Front-end code change data:
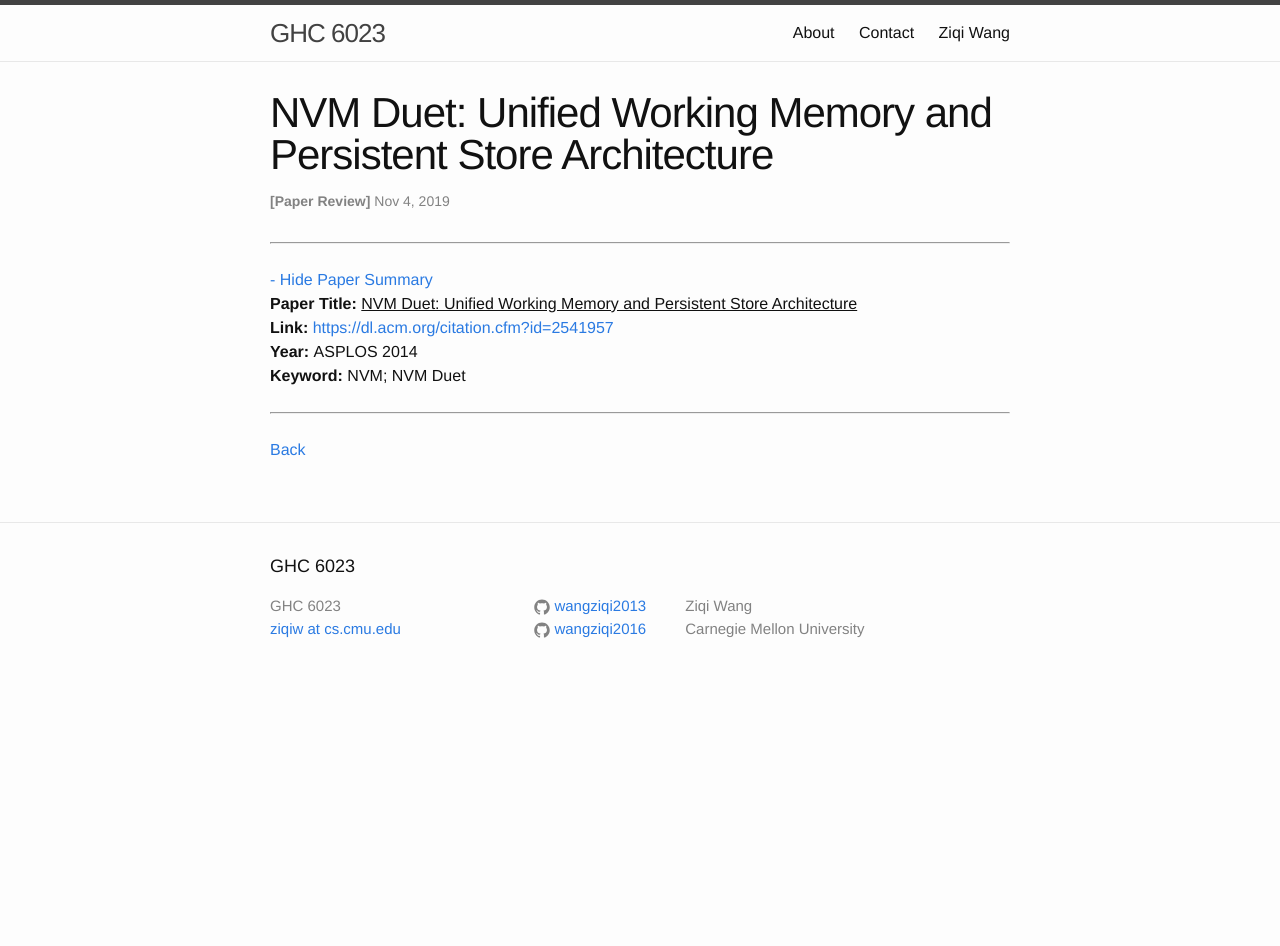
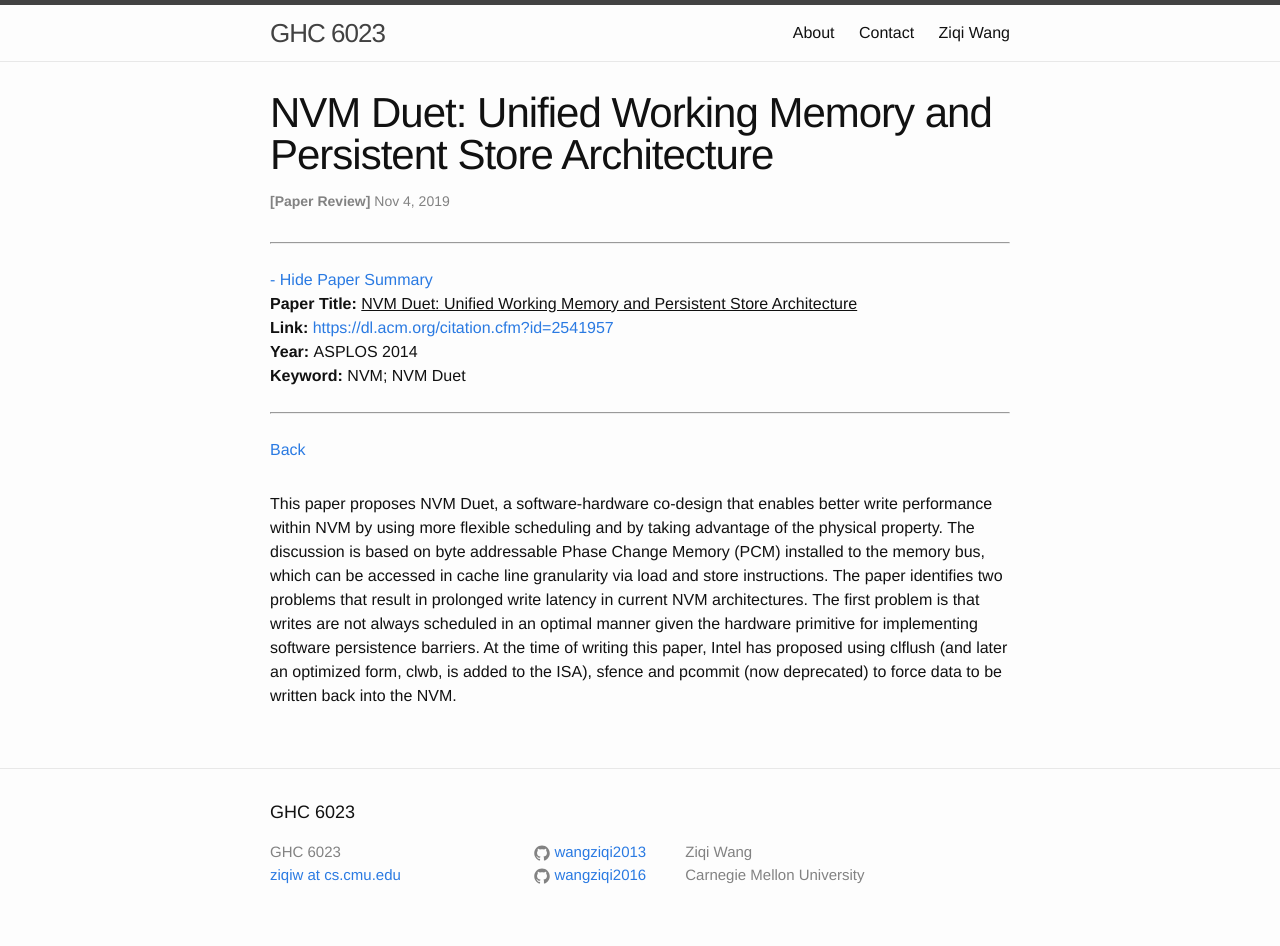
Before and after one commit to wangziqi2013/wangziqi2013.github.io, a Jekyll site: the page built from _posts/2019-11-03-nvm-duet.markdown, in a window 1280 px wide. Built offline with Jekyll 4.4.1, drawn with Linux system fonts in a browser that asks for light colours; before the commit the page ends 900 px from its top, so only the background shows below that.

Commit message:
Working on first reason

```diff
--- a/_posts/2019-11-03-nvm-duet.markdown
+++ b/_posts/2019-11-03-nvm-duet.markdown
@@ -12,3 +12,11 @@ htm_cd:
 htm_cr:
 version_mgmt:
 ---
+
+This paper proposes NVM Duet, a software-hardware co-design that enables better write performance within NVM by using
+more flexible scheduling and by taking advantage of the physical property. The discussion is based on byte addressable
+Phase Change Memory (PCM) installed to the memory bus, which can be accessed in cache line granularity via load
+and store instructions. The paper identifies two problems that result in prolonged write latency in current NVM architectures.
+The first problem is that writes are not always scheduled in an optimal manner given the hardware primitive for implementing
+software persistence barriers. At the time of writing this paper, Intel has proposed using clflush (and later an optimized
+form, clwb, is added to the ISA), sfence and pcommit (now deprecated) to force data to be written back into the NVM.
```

...

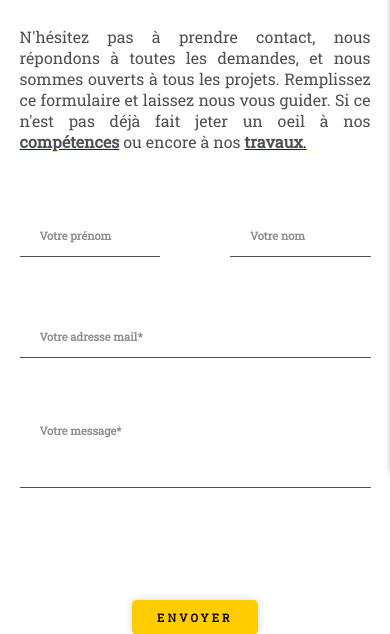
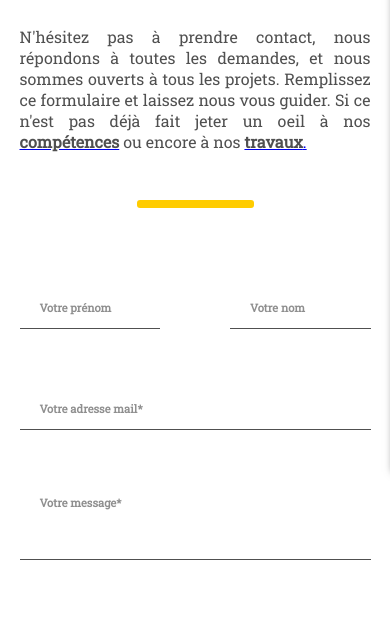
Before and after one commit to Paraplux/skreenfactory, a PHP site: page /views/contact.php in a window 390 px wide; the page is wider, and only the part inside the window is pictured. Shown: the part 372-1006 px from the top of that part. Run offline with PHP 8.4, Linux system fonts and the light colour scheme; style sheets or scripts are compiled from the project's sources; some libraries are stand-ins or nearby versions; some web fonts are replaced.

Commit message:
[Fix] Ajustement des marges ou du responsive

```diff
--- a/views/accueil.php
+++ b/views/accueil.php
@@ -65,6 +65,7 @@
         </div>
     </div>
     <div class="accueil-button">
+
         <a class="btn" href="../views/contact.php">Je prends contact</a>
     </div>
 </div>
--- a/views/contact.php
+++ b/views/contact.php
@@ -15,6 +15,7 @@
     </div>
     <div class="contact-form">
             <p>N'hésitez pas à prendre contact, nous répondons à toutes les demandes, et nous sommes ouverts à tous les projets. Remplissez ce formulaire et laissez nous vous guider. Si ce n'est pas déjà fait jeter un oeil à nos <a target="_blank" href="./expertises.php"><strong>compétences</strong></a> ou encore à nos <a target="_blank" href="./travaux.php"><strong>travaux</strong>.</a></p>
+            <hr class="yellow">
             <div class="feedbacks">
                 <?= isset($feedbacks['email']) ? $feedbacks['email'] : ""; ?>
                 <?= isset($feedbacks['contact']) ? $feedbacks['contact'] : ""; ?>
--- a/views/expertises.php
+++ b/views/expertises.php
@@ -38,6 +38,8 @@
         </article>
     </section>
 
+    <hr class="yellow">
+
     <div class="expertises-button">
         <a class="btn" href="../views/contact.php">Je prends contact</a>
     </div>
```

TASK TO CARRY OUT: Report each line in the entries where the string "views" occurs.

WRITTEN REPLY:
Before and after one commit to Paraplux/skreenfactory, a PHP site: page /views/contact.php in a window 390 px wide; the page is wider, and only the part inside the window is pictured. Shown: the part 372-1006 px from the top of that part. Run offline with PHP 8.4, Linux system fonts and the light colour scheme; style sheets or scripts are compiled from the project's sources; some libraries are stand-ins or nearby versions; some web fonts are replaced.
--- a/views/accueil.php
+++ b/views/accueil.php
         <a class="btn" href="../views/contact.php">Je prends contact</a>
--- a/views/contact.php
+++ b/views/contact.php
--- a/views/expertises.php
+++ b/views/expertises.php
         <a class="btn" href="../views/contact.php">Je prends contact</a>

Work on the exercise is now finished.